┌─ MATERIAL TO PROCESS

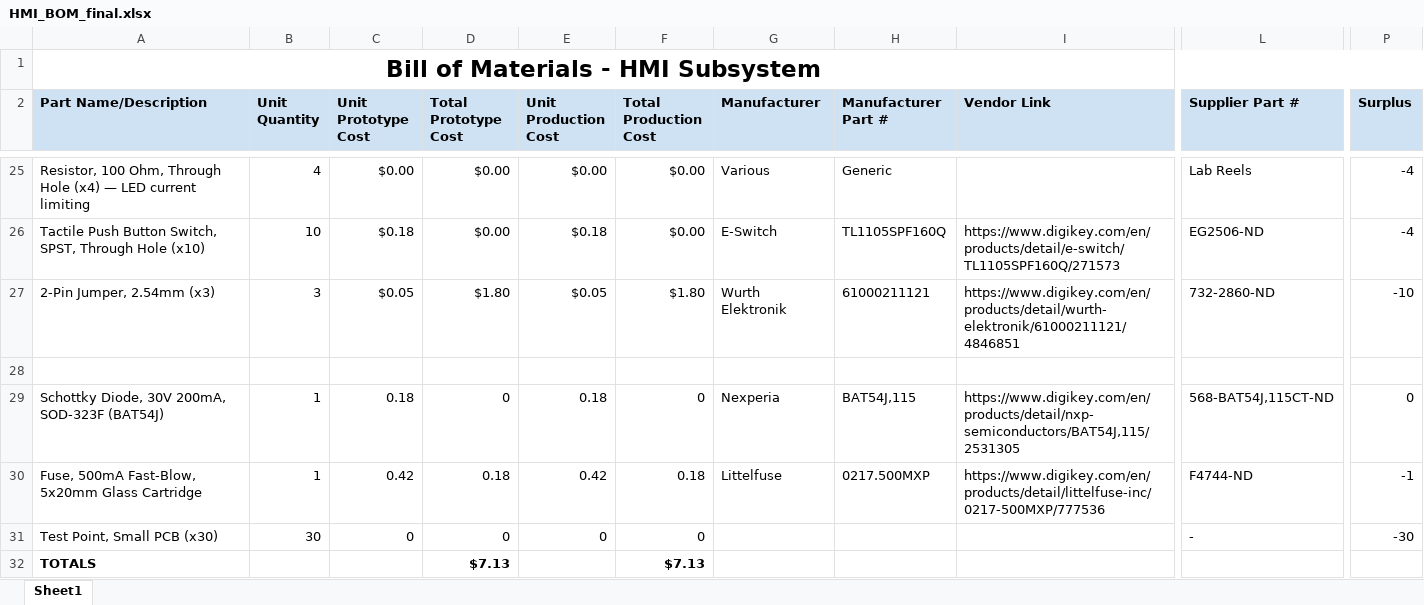
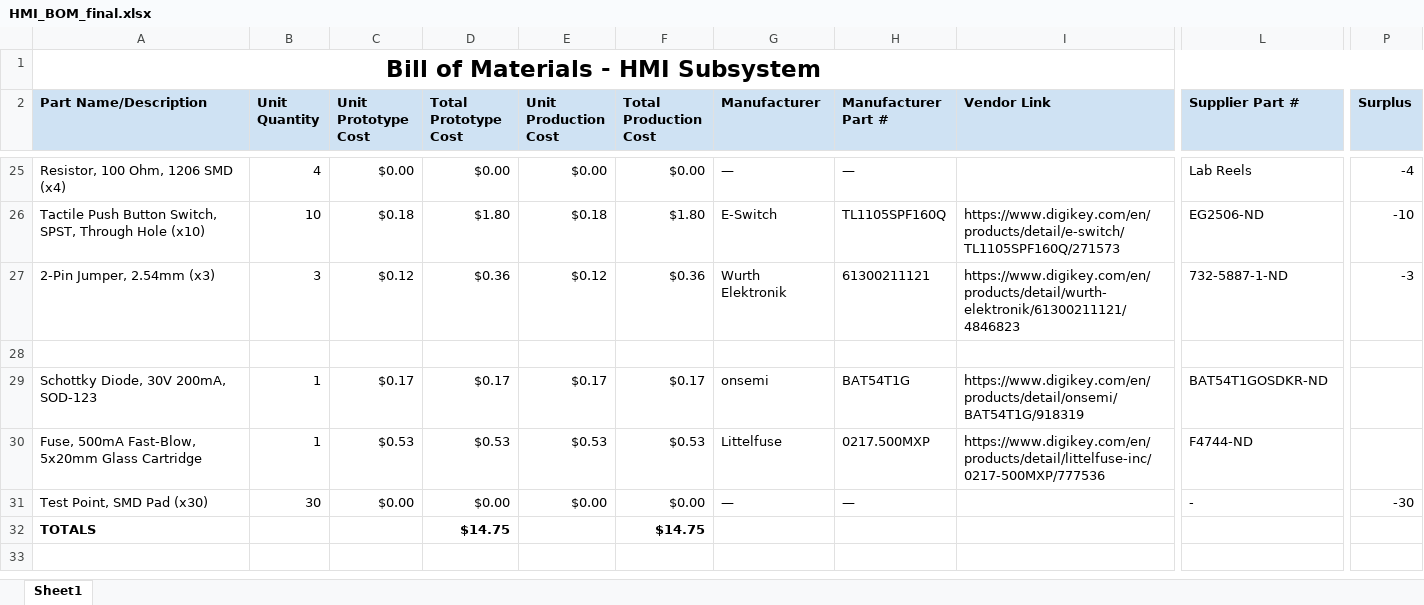
Before and after one commit to chvisto/chvisto.github.io, an Excel workbook: docs/04-BOM/HMI_BOM_final.xlsx, sheet Sheet1, drawn as a sheet; only a part is shown, gaps mark what is left out; values as stored, in another font and other column widths than the file's, no borders; removed rows and columns are numbered as before the commit, all else as after; rows hold the shown columns only; the diff covers the shown part only; the diff names each change by its address in the sheet, - before the commit and + after, or states it on an @@ line.

```diff
--- a/docs/04-BOM/HMI_BOM_final.xlsx (sheet Sheet1)
+++ b/docs/04-BOM/HMI_BOM_final.xlsx (sheet Sheet1)
-A25 (Part Name/Description): …100 Ohm, Through Hole (x4) — LED current limiting
+A25 (Part Name/Description): …100 Ohm, 1206 SMD (x4)
-G25 (Manufacturer): Various
+G25 (Manufacturer): —
-H25 (Manufacturer Part #): Generic
+H25 (Manufacturer Part #): —
-D26 (Total Prototype Cost): $0.00
+D26 (Total Prototype Cost): $1.80
-F26 (Total Production Cost): $0.00
+F26 (Total Production Cost): $1.80
-P26 (Surplus): -4
+P26 (Surplus): -10
-C27 (Unit Prototype Cost): $0.05
+C27 (Unit Prototype Cost): $0.12
-D27 (Total Prototype Cost): $1.80
+D27 (Total Prototype Cost): $0.36
-E27 (Unit Production Cost): $0.05
+E27 (Unit Production Cost): $0.12
-F27 (Total Production Cost): $1.80
+F27 (Total Production Cost): $0.36
-H27 (Manufacturer Part #): 61000211121
+H27 (Manufacturer Part #): 61300211121
-I27 (Vendor Link): https://www.digikey.com/en/products/detail/wurth-elektronik/61000211121/4846851
+I27 (Vendor Link): https://www.digikey.com/en/products/detail/wurth-elektronik/61300211121/4846823
-L27 (Supplier Part #): 732-2860-ND
+L27 (Supplier Part #): 732-5887-1-ND
-P27 (Surplus): -10
+P27 (Surplus): -3
-row 29: Schottky Diode, 30V 200mA, SOD-323F (BAT54J) | 1 | 0.18 | 0 | 0.18 | 0 | Nexperia | BAT54J,115 | https://www.digikey.com/en/products/detail/nxp-semiconductors/BAT54J,115/2531305 | 568-BAT54J,115CT-ND | 0
+row 29: Schottky Diode, 30V 200mA, SOD-123 | 1 | $0.17 | $0.17 | $0.17 | $0.17 | onsemi | BAT54T1G | https://www.digikey.com/en/products/detail/onsemi/BAT54T1G/918319 | BAT54T1GOSDKR-ND
-C30 (Unit Prototype Cost): 0.42
+C30 (Unit Prototype Cost): $0.53
-D30 (Total Prototype Cost): 0.18
+D30 (Total Prototype Cost): $0.53
-E30 (Unit Production Cost): 0.42
+E30 (Unit Production Cost): $0.53
-F30 (Total Production Cost): 0.18
+F30 (Total Production Cost): $0.53
-P30 (Surplus): -1
+P30 (Surplus): (empty)
-row 31: Test Point, Small PCB (x30) | 30 | 0 | 0 | 0 | 0 |  |  |  | - | -30
+row 31: Test Point, SMD Pad (x30) | 30 | $0.00 | $0.00 | $0.00 | $0.00 | — | — |  | - | -30
-D32 (Total Prototype Cost): $7.13
+D32 (Total Prototype Cost): $14.75
-F32 (Total Production Cost): $7.13
+F32 (Total Production Cost): $14.75
```
Also changed, not shown: 3 added rows, 3 removed rows and 64 edited cells elsewhere in this sheet, formulas that keep their value, 17 other files.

└─

Please give the number of lines in the entries above that hold "Description", with no other text.

2